**How to complete this task**
What lines in the records below include the word "Connected"? Return each one.

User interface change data
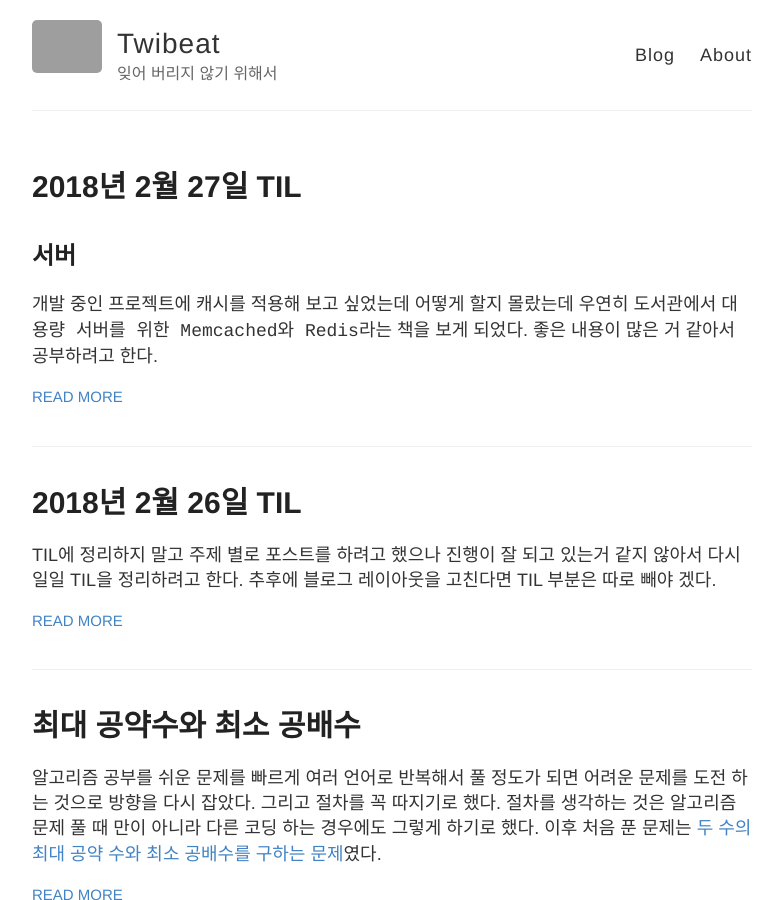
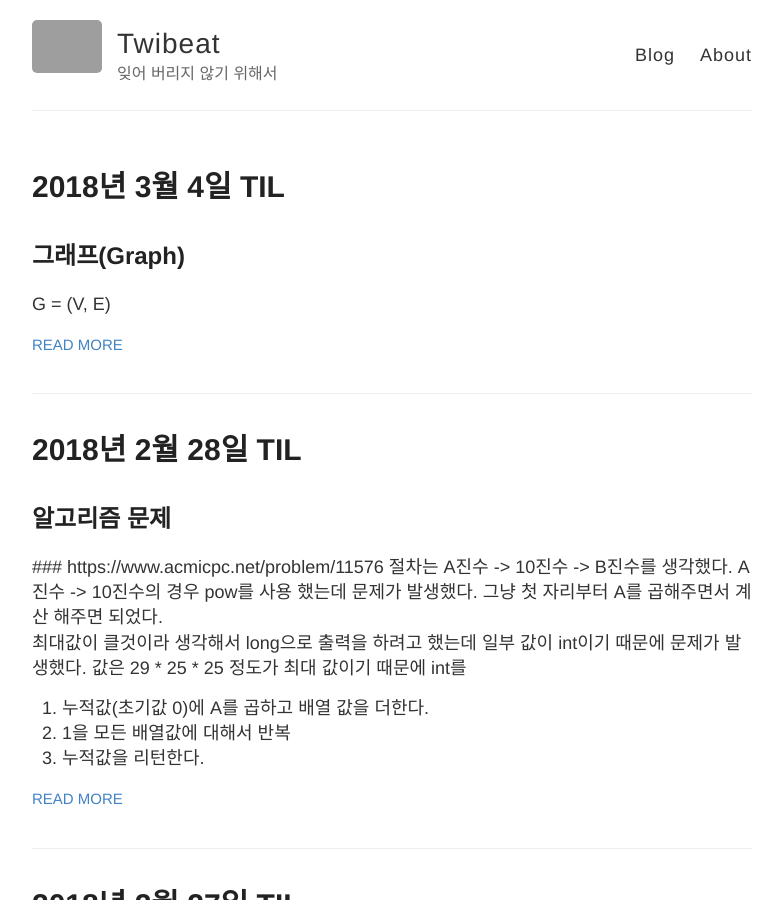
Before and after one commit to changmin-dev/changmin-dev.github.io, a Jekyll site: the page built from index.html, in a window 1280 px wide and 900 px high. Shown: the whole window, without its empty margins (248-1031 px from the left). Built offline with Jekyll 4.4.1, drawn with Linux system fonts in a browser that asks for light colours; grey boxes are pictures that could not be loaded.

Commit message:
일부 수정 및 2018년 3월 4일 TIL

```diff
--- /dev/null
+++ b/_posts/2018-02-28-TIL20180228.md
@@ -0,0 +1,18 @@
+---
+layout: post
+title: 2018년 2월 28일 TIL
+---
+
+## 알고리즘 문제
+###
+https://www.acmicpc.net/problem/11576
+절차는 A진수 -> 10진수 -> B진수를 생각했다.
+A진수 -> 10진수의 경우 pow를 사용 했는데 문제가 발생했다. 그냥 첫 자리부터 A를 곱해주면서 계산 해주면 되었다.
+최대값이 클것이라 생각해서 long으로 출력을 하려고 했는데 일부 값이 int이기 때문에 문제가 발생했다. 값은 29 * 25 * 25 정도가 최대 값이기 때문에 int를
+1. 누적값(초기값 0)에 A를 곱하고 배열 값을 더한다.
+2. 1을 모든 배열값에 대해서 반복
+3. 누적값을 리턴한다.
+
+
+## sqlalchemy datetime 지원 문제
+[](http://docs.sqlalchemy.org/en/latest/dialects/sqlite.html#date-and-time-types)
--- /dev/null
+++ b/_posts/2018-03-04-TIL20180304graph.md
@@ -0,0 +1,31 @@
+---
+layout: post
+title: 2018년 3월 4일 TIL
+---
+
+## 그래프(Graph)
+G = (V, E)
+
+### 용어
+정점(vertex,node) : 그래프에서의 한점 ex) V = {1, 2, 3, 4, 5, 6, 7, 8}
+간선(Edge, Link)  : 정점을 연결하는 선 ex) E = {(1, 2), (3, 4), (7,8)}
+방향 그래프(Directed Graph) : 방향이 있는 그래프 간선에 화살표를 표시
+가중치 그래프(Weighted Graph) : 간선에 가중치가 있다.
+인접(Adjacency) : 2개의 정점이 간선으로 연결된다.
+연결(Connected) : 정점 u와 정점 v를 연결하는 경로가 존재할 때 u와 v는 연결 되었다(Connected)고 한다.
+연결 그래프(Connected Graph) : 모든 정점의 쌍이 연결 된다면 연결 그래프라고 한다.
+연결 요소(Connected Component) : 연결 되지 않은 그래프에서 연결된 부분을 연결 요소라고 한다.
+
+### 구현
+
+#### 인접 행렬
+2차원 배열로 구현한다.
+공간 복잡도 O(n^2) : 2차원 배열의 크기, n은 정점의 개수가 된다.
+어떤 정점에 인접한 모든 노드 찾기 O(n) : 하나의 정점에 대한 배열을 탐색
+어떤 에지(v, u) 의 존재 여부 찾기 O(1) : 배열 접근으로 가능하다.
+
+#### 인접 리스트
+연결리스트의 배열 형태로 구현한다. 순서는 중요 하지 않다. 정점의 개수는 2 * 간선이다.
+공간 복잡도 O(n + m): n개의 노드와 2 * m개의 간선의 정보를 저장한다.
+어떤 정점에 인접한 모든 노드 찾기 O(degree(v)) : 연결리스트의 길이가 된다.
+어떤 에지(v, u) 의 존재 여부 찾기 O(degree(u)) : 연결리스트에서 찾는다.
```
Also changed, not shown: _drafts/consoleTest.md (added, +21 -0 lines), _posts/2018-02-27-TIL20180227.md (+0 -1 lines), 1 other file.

**Reply**
+연결(Connected) : 정점 u와 정점 v를 연결하는 경로가 존재할 때 u와 v는 연결 되었다(Connected)고 한다.
+연결 그래프(Connected Graph) : 모든 정점의 쌍이 연결 된다면 연결 그래프라고 한다.
+연결 요소(Connected Component) : 연결 되지 않은 그래프에서 연결된 부분을 연결 요소라고 한다.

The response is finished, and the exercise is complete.